Salon has an interview with Rick Perlstein, in which Perlstein explains how Mike Huckabee’s hawking of some magic beans that purportedly cure diabetes is all of a piece with the intersection of New Right politics and good old fashioned American hucksterism:
[O]nline publications like Human Events and Newsmax— which is files and files of their horrible con games— would rent out their good name and their lists. You’d see something in your email like, Dear Human Events reader… and something about a 99-cent cancer cure.
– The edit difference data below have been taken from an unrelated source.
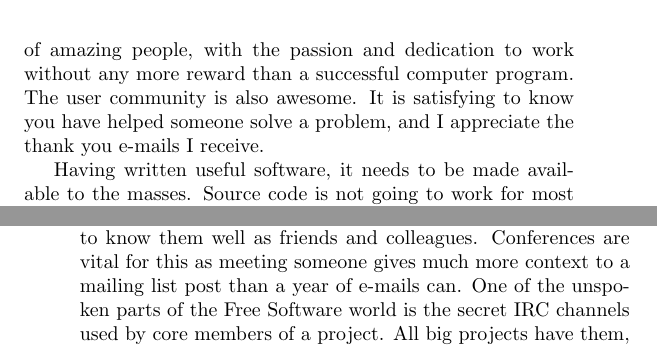
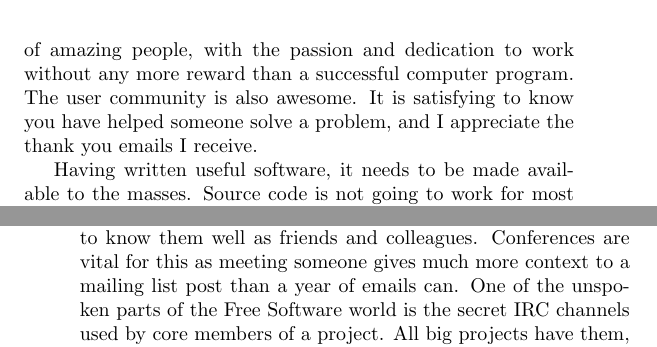
Before and after one commit to Open-Advice/Open-Advice, a LaTeX thesis (Open-Advice.tex, which reads packaging/JonathanRiddell.tex): two parts of pages 201 and 202 of 282, joined at a grey line, cut so that both start at the same text. Compiled offline with pdfLaTeX.

Commit message:
Changes "e-mail" to "email" per conventions

```diff
--- a/packaging/JonathanRiddell.tex
+++ b/packaging/JonathanRiddell.tex
@@ -39,7 +39,7 @@ Software you can solve real problems for real users.
 The developer community is full of amazing people, with the passion and
 dedication to work without any more reward than a successful computer program.
 The user community is also awesome. It is satisfying to know you have helped
-someone solve a problem, and I appreciate the thank you e-mails I receive.
+someone solve a problem, and I appreciate the thank you emails I receive.
 
 Having written useful software, it needs to be made available to the masses.
 Source code is not going to work for most people, it needs to be packaged up.
@@ -82,7 +82,7 @@ You can not do packaging without good communication with your upstream
 developers. When bugs happen it is vital to be able to find the right person to
 talk to quickly. It is important to get to know them well as friends and
 colleagues. Conferences are vital for this as meeting someone gives much more
-context to a mailing list post than a year of e-mails can.
+context to a mailing list post than a year of emails can.
 One of the unspoken parts of the Free Software world is the secret IRC channels
 used by core members of a project. All big projects have them, somewhere out
 there Linus Torvalds has a way of chatting to Andrew Morton et al about what is
```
You never could tell where the grift begins and the politics end because there would always be rhetoric about how there’s a liberal conspiracy to hide this knowledge from the public; that this particular cancer cure was used by Ronald Reagan, et cetera, et cetera. . .
I believe that in the 1990s, The New Republic did an exposé of how Pat Buchanan had turned running for President into a business, so it didn’t start with Ben Carson or Mike Huckabee.
One of the many things I admire about Perlstein’s work is that he’s not contemptuous toward the people who are getting conned by this sort of thing, but rather understands the worldly success of the likes of Pat Robertson and Glenn Beck as a product of structural social and cultural factors, rather than evidence of individual stupidity and/or culpable naivete on the part of their marks:
A lot of this stuff comes from Evangelical culture, which is a culture of witness, so the hawking of miracles is absolutely baked into the cake. Someone like Pat Robertson was followed by a figure like Pat Buchanan or any number of candidates in the last two or three Republican primary seasons, who make a lot of noise by doing decently well in early polls but then fade out once the seasoned pros take over and the money becomes preeminent.
If this historical pattern holds, Mike Huckabee, if he does well early, will flame out before the second or third inning but I see no impediment whatsoever for him to be disqualified by the conservative rank-and-file, simply because this stuff has been going on without much complaint since the 1970s. This is part of the hustle, right? If Huckabee can claim to have been victimized because of his activities, he can always claim it’s the conspiracy of the liberal elites… and then it’s off to the races. . . .
Glenn Beck is a Mormon and this stuff is baked into Mormon culture even more than Evangelical culture. There’s the whole culture of multilevel marketing— or pyramid schemes, as they’re more derisively known— which is basically a system where you buy a franchise for some kind of product but you really only make money by selling a chunk of the franchise to your neighbor. The further down the line you are, the less likely you are to realize any profits, and most people lose lots of money on this stuff. MLM, some people joke in Utah, stands for “Mormons losing money” and so these guys are masters of the stuff. There’s also a culture of Evangelical or Mormon witnessing; being able to cry on cue when telling the story of your victimization is very important. This goes back to Elmer Gantry as portrayed by Burt Lancaster in the film of the same name.
There is or was a right-wing talk radio station in Denver, and awhile back I listened in rapt fascination to the Michael Savage show while stuck in a traffic jam. I was particularly struck by how between all the frothing at the mouth, Savage would pitch every kind of snake oil imaginable — miracle medical cures of course, but also financial miracles via no money down real estate pyramid schemes, gold bug propaganda, survivalist kits, you name it.
Anyway, all this makes me think of (what else?) law schools, but really you can apply a grifter-style frame to a huge number of social institutions, from the most disreputable to the most respectable. (For instance climate change denialism lends itself very well to this typology.)
I propose the following typology, using the current crisis in legal education as an exemplar. Any successful sustained grift (the term of art is a “long con”) will feature three sorts of promotional characters. These character types have fuzzy boundaries, and indeed a single person may at any one time exhibit traits of two or all three of them, as well as moving between types over time.
The Wise Guy
This guy (or gal) is on the grift and knows it. He therefore has a certain purity to him. Example: The people running Sterling Partners, the Chicago private equity firm that figured out how to gorge itself on federal loans by opening up for-profit open-enrollment law schools. Sterling Partners knows exactly what it’s about, which is profit-maximization courtesy the American taxpayer.
These are the classic sales types. Asking them if they believe their own pitches is like asking an actor if he really is the character he’s playing. In other words the question itself involves a category mistake. Examples: Basically every law school dean when he’s playing the role of a law school dean.
This person really believes. It’s of course extremely tempting to believe things that one wants to believe are true, and plenty of people give in to that temptation, even if doing so requires performing certain unnatural intellectual acts (Flaubert: “To be stupid, selfish, and have good health are three requirements for happiness, though if stupidity is lacking, all is lost.”).
I could add plenty of illustrative links but reading Perlstein makes me feel a certain sympathy for the devils, so readers can come up with their own favorites.
I do wonder where Erwin Chemerinsky fits into this maze however.